Detail: Rice is classified into two major varietal groups: Japonica and Indica, both of which were grown in China some 8,000 years ago and are believed to have originated from there.
Basmati, which is endemic to northern India, Pakistan and Iran, has been falsely assumed to be in the Indica group due to its characteristic long, thin grains and because it is grown in India, where Indica varieties are widespread. Japonica varieties, which include sushi rice, are widely grown in East and Southeast Asia and tend to have shorter, stickier grains.
When the gene, called BADH2, loses its function through the natural process of mutation, rice becomes fragrant. This study (Kovach et al, 2009 PNAS) reports eight novel mutations in BADH2 associated with fragrance and found that a previously discovered mutation, or allele, is shared by the vast majority of fragrant rice varieties today, including the fragrant Japonica varieties known as basmati and the fragrant Indica variety known as Thai jasmine.
"Thai scientists recently patented the use of a genetic engineering strategy to knock out the BADH2 gene while claiming the fragrance trait was part of their national heritage -- through Thai jasmine rice -- and "belonged to the Thai people. They would like to use this approach to impart this characteristic fragrance on other crops like wheat and maize.
Claims of ownership of rice are important for national identity, but people's concepts of national identity are often over-simplified. Humans continuously exchange ideas, technology and everything that is valuable, and in the exchange, they become something new. The lesson is that while each culture and each rice variety represents something unique, much of what we value most is shared by all." said McCouch, the corresponding author of this paper.
Extracted from Cornell Chronicle Sept 1, 2009
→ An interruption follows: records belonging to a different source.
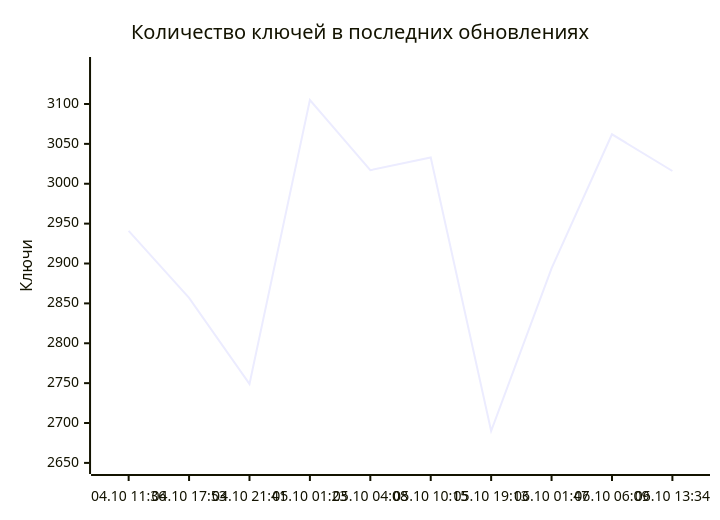
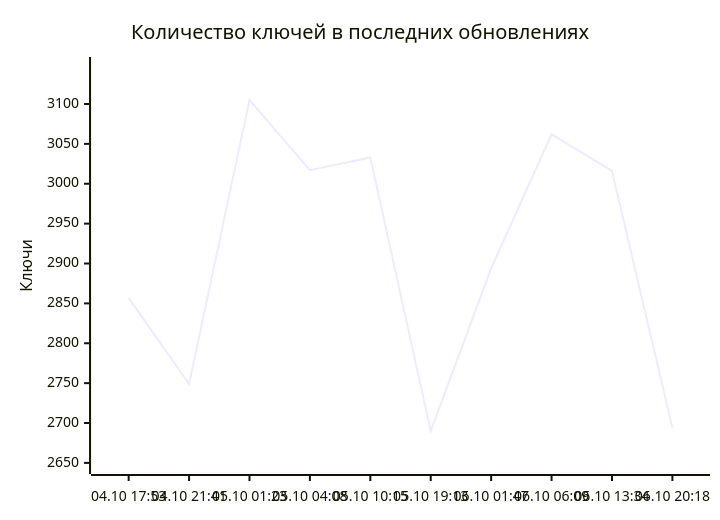
Before and after one commit to markKikhtenko/WireVeil: the diagram in README.md, drawn with Mermaid. The commit also changed other lines of this file and 12 other files, not shown here.

````diff
--- a/README.md
+++ b/README.md
@@ -55,7 +55,7 @@
 ```mermaid
 xychart-beta
     title "Количество ключей в последних обновлениях"
-    x-axis ["04.10 11:36", "04.10 17:53", "04.10 21:41", "05.10 01:23", "05.10 04:08", "05.10 10:15", "05.10 19:13", "06.10 01:47", "06.10 06:09", "06.10 13:34"]
+    x-axis ["04.10 17:53", "04.10 21:41", "05.10 01:23", "05.10 04:08", "05.10 10:15", "05.10 19:13", "06.10 01:47", "06.10 06:09", "06.10 13:34", "06.10 20:18"]
     y-axis "Ключи" 2648 --> 3147
-    line [2941, 2857, 2749, 3105, 3017, 3033, 2690, 2894, 3062, 3016]
+    line [2857, 2749, 3105, 3017, 3033, 2690, 2894, 3062, 3016, 2694]
 ```
````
For the full article : http://www.news.cornell.edu/stories/Sept09/RiceFragrance.html